- **What is being asked**
Copy each line of the records below that has "identity" in it.

- **Task inputs**
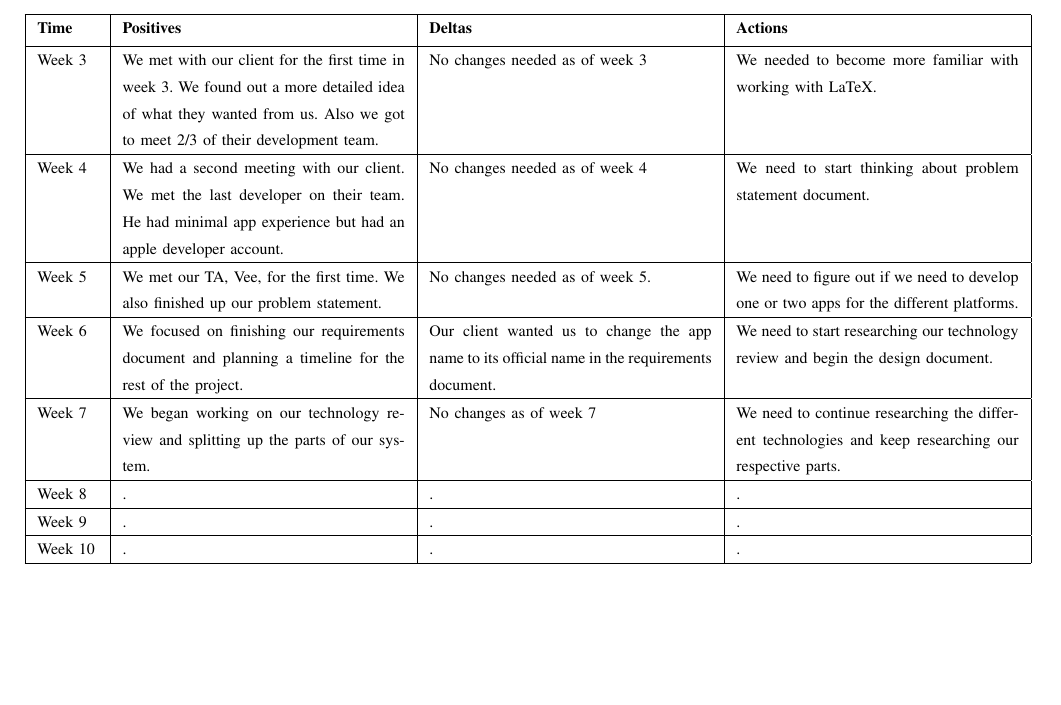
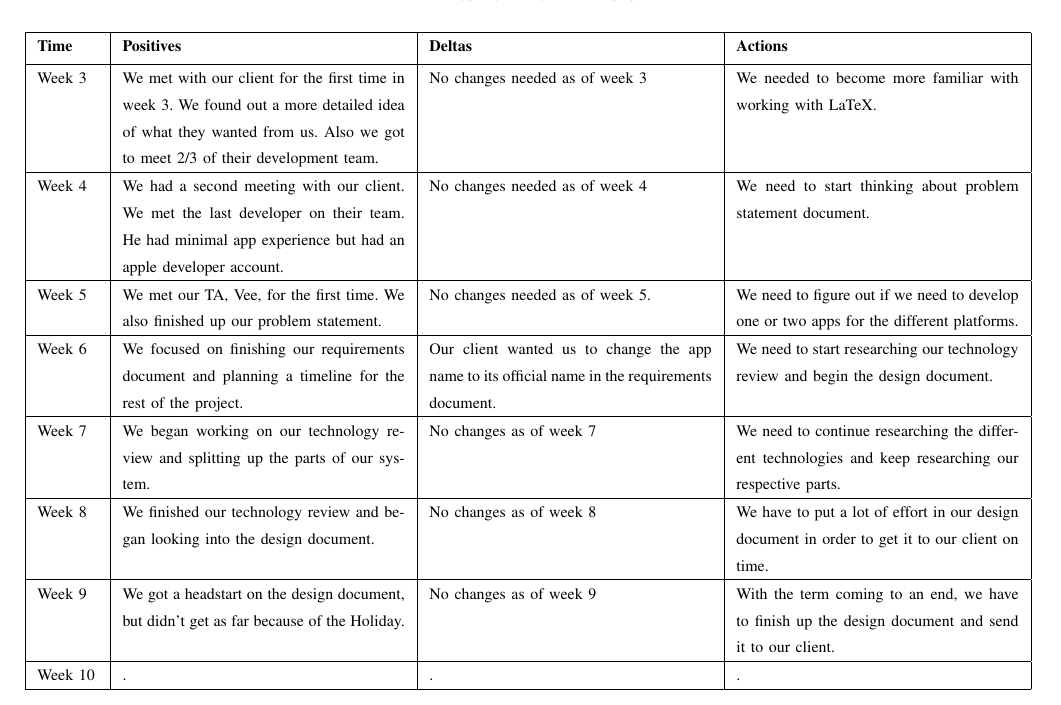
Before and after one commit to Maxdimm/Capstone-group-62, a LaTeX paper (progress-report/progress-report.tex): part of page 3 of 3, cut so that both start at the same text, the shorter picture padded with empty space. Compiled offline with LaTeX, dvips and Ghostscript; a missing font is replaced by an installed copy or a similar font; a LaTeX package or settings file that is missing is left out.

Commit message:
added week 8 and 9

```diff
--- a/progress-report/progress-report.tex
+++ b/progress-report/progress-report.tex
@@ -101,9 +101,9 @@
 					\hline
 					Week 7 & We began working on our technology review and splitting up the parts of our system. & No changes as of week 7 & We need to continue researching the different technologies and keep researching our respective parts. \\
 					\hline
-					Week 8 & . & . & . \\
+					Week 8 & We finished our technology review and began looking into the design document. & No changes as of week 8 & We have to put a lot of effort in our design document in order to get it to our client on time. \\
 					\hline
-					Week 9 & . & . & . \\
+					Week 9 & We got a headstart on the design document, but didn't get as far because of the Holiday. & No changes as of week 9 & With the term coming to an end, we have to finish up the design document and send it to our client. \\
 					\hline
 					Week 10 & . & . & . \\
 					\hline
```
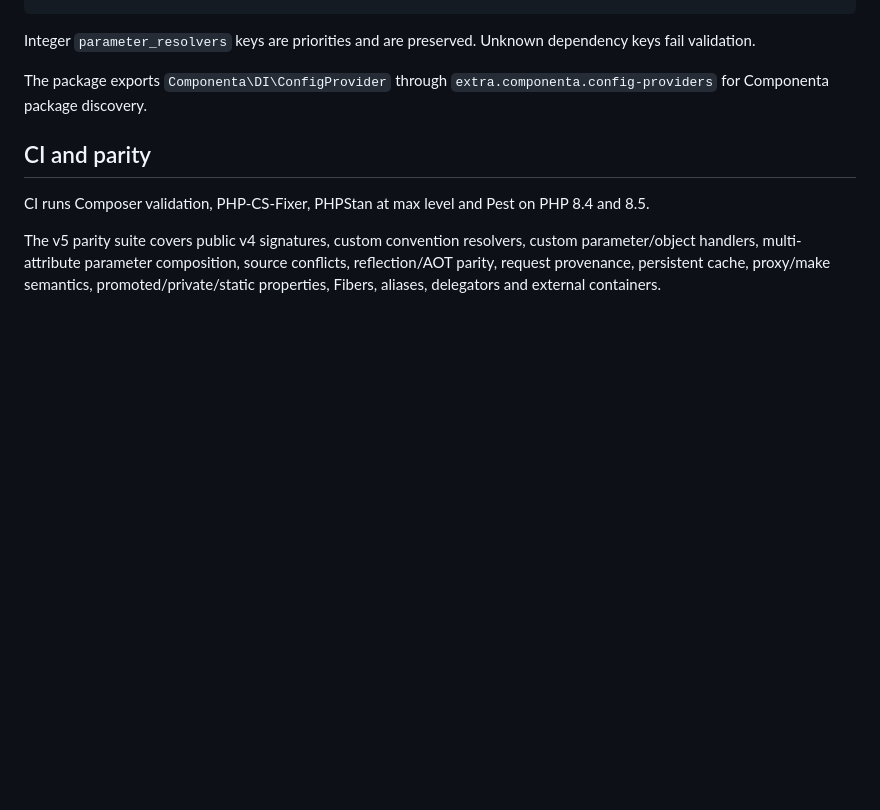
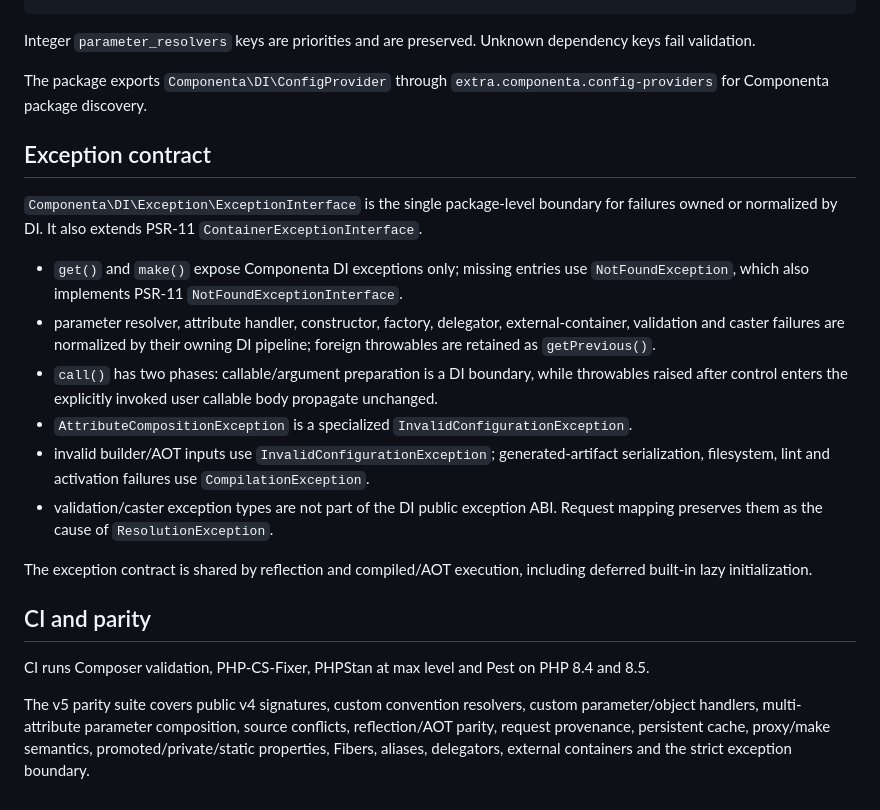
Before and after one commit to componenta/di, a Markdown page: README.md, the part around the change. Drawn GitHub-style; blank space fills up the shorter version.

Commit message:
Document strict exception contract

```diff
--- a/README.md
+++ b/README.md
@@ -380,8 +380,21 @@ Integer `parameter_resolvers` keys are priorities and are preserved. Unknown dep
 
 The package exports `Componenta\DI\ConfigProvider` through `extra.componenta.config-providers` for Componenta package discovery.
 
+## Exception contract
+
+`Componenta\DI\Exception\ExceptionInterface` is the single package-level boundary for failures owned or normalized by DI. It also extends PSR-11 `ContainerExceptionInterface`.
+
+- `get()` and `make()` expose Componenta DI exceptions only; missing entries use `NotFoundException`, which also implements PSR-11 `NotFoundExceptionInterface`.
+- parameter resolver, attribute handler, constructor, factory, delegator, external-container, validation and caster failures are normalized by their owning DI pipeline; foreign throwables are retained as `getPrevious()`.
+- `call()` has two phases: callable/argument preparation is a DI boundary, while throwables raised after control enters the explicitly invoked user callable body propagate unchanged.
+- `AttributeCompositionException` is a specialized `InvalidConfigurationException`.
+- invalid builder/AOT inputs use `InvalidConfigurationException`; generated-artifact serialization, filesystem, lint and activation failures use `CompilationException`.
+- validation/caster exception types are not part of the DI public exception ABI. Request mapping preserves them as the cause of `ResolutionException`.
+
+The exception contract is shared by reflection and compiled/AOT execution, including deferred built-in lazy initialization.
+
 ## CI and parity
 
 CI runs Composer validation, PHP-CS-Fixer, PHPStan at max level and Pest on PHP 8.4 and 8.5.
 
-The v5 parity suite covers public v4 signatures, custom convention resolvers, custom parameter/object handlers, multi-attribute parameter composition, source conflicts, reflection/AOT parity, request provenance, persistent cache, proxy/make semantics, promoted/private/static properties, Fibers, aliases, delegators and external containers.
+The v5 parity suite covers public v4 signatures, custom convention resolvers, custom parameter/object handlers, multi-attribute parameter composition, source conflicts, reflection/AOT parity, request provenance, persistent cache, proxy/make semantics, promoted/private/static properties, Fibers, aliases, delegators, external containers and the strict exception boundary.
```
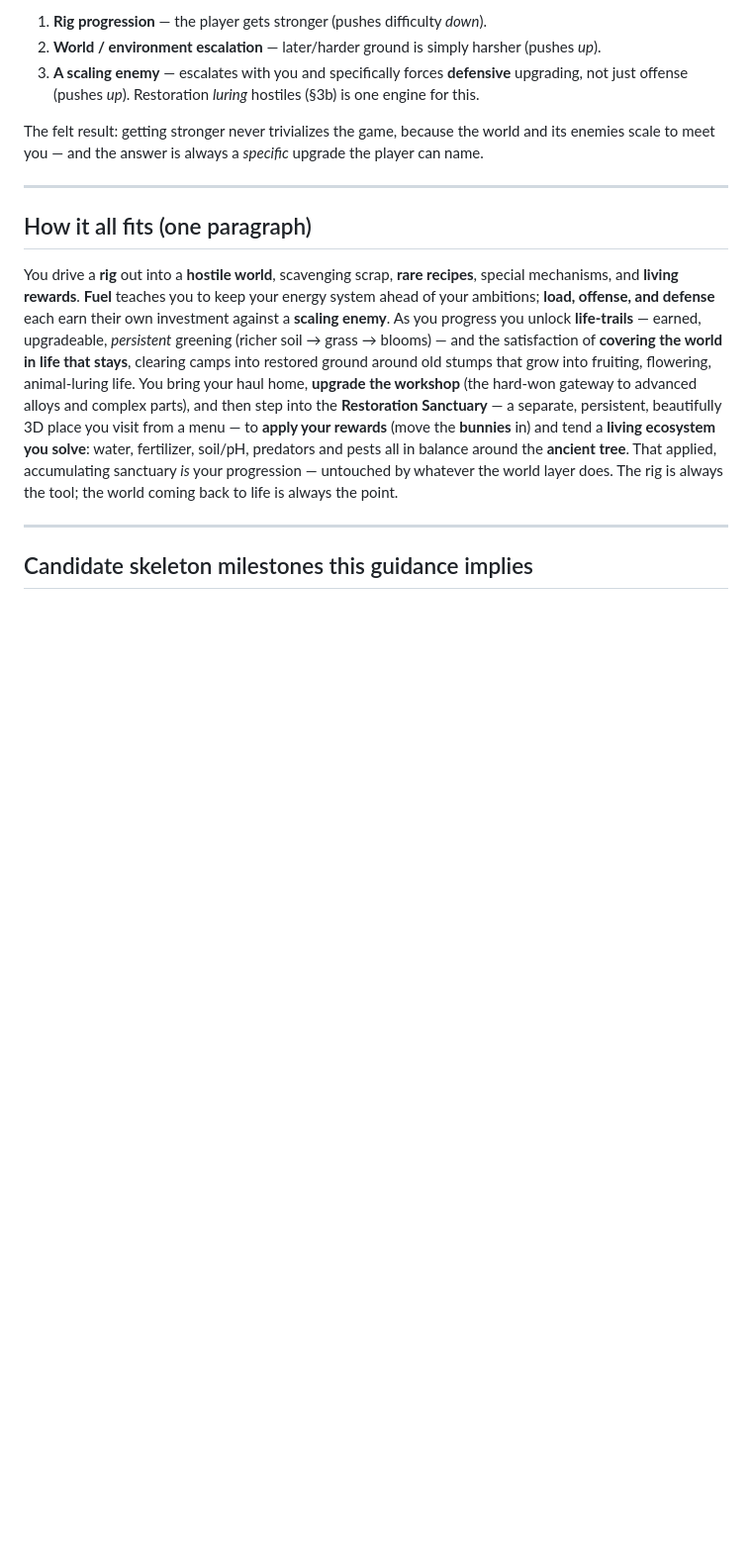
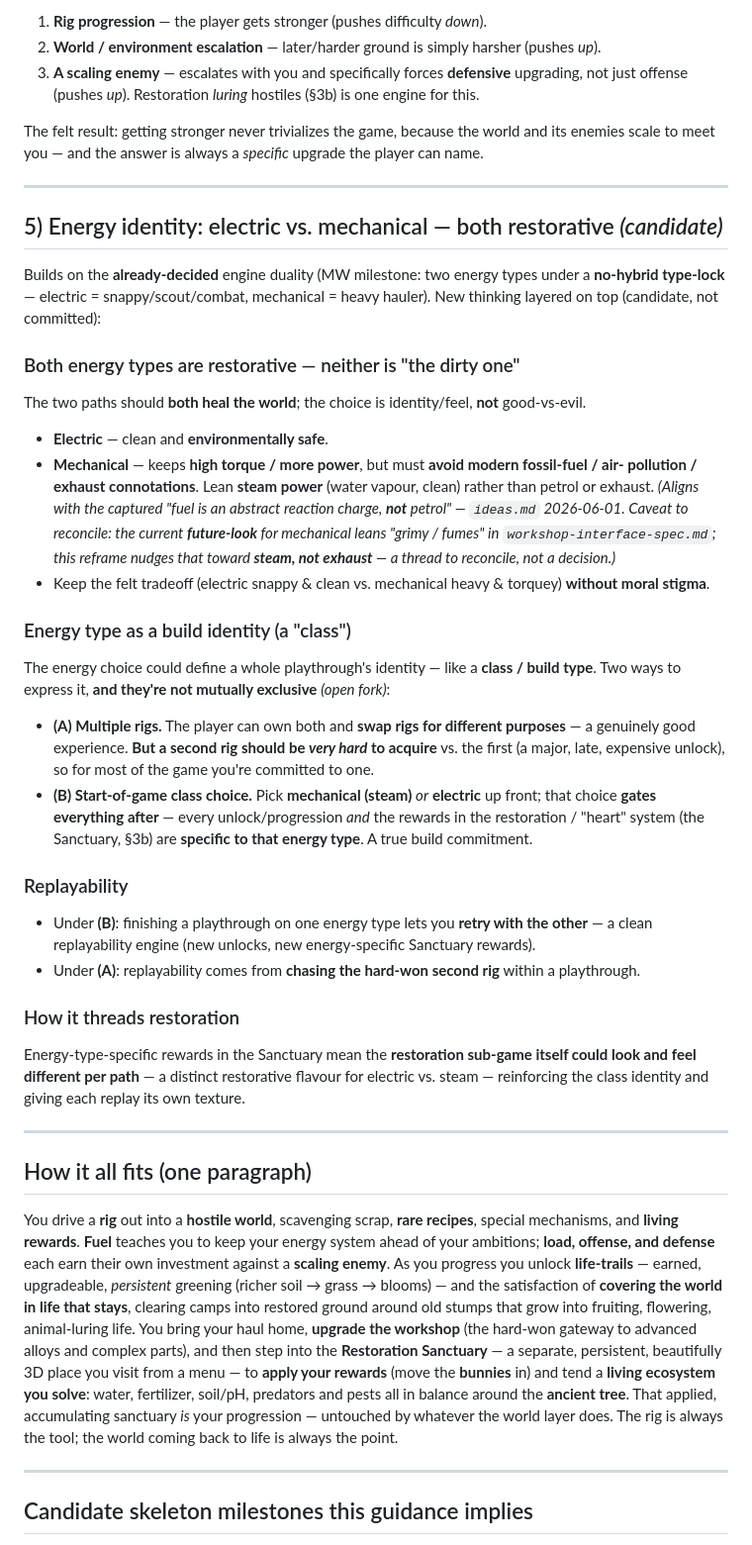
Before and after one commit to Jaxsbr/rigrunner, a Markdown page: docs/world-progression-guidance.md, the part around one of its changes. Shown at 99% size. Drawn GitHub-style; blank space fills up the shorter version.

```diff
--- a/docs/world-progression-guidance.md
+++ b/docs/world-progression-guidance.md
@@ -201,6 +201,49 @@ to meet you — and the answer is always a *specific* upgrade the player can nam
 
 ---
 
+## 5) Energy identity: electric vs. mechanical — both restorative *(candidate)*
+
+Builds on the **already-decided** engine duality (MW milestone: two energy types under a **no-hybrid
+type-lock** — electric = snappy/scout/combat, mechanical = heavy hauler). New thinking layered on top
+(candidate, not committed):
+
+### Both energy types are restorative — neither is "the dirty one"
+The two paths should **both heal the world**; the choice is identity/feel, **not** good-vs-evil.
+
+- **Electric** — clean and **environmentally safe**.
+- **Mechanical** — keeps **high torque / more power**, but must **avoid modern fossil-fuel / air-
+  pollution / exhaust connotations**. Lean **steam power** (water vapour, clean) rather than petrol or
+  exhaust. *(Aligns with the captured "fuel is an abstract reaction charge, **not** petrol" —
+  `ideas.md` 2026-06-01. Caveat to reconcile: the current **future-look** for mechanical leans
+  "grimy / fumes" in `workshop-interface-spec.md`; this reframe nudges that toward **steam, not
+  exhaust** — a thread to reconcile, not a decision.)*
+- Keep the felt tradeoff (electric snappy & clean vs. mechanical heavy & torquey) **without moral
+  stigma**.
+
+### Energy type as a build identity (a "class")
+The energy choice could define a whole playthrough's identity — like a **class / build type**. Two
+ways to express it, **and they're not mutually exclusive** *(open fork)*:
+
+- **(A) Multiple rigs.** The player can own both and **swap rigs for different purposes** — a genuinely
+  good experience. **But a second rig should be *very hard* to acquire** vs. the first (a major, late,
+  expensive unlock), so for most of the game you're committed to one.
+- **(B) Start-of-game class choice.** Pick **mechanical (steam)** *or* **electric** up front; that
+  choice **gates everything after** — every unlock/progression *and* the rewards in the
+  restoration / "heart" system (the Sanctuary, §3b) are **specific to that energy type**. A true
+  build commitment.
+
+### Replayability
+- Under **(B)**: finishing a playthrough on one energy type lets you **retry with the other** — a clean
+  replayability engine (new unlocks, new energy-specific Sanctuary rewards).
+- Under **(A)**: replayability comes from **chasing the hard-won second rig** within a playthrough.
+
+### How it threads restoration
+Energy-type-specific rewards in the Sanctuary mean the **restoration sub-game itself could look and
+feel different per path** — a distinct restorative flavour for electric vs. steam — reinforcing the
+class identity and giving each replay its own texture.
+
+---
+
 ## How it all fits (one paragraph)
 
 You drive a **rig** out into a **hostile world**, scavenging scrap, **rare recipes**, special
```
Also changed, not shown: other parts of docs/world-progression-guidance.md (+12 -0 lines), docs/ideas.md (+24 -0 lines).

- **Output for this exercise**
+## 5) Energy identity: electric vs. mechanical — both restorative *(candidate)*
+The two paths should **both heal the world**; the choice is identity/feel, **not** good-vs-evil.
+### Energy type as a build identity (a "class")
+The energy choice could define a whole playthrough's identity — like a **class / build type**. Two
+class identity and giving each replay its own texture.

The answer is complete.